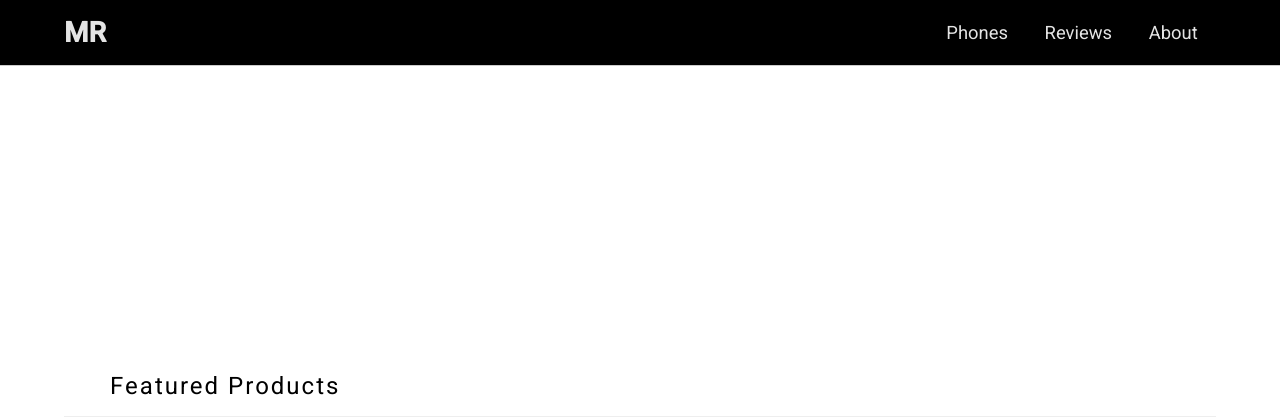
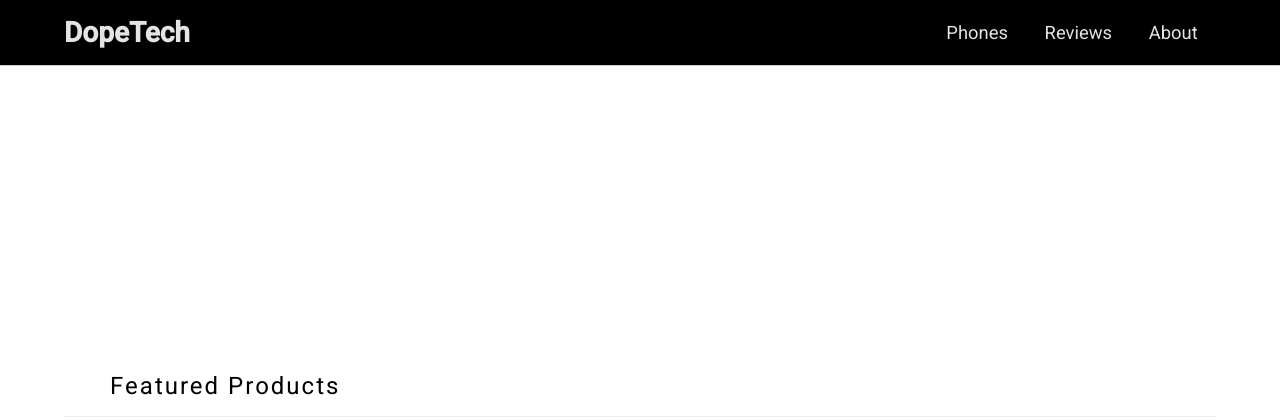
Before and after one commit to BradleyTim/telephone, a Django app: page / in a window 1280 px wide. Shown: the top 420 px of the page. Run offline with Django 3.2, Linux system fonts and the light colour scheme; data that the repository does not hold is empty; some libraries are stand-ins or nearby versions.

Commit message:
update template structure

```diff
--- a/templates/admin/base_site.html
+++ b/templates/admin/base_site.html
@@ -3,7 +3,7 @@
 
 {% block branding %}
     <h1 id="head">
-        MR Admin
+        DopeTech Admin
     </h1>
 {% endblock %}
 
--- a/templates/layout.html
+++ b/templates/layout.html
@@ -11,9 +11,9 @@
         <link rel="stylesheet" type="text/css" href="{% static 'reviews/reviews.css' %}">
         <link rel="stylesheet" type="text/css" href="{% static 'pages/css/phone-details.css' %}">
         {% if title %}
-            <title>MR - {{ title }}</title>
+            <title>DOPETECH - {{ title }}</title>
         {% else %}
-            <title>MR</title>
+            <title>DopeTech</title>
         {% endif %}
     </head>
 
@@ -22,7 +22,7 @@
             <nav>
                 <h2 class="logo">
                     <a href="{% url 'pages-index' %}">
-                        MR
+                        DopeTech
                     </a>
                 </h2>
                 <ul class="menu">
```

----------

### EXERCISE PROMPT
Exact repetition of all the records is required, with the pictures excluded.

### SOLUTION FOR THIS EXERCISE
Before and after one commit to BradleyTim/telephone, a Django app: page / in a window 1280 px wide. Shown: the top 420 px of the page. Run offline with Django 3.2, Linux system fonts and the light colour scheme; data that the repository does not hold is empty; some libraries are stand-ins or nearby versions.

Commit message:
update template structure

```diff
--- a/templates/admin/base_site.html
+++ b/templates/admin/base_site.html
@@ -3,7 +3,7 @@
 
 {% block branding %}
     <h1 id="head">
-        MR Admin
+        DopeTech Admin
     </h1>
 {% endblock %}
 
--- a/templates/layout.html
+++ b/templates/layout.html
@@ -11,9 +11,9 @@
         <link rel="stylesheet" type="text/css" href="{% static 'reviews/reviews.css' %}">
         <link rel="stylesheet" type="text/css" href="{% static 'pages/css/phone-details.css' %}">
         {% if title %}
-            <title>MR - {{ title }}</title>
+            <title>DOPETECH - {{ title }}</title>
         {% else %}
-            <title>MR</title>
+            <title>DopeTech</title>
         {% endif %}
     </head>
 
@@ -22,7 +22,7 @@
             <nav>
                 <h2 class="logo">
                     <a href="{% url 'pages-index' %}">
-                        MR
+                        DopeTech
                     </a>
                 </h2>
                 <ul class="menu">
```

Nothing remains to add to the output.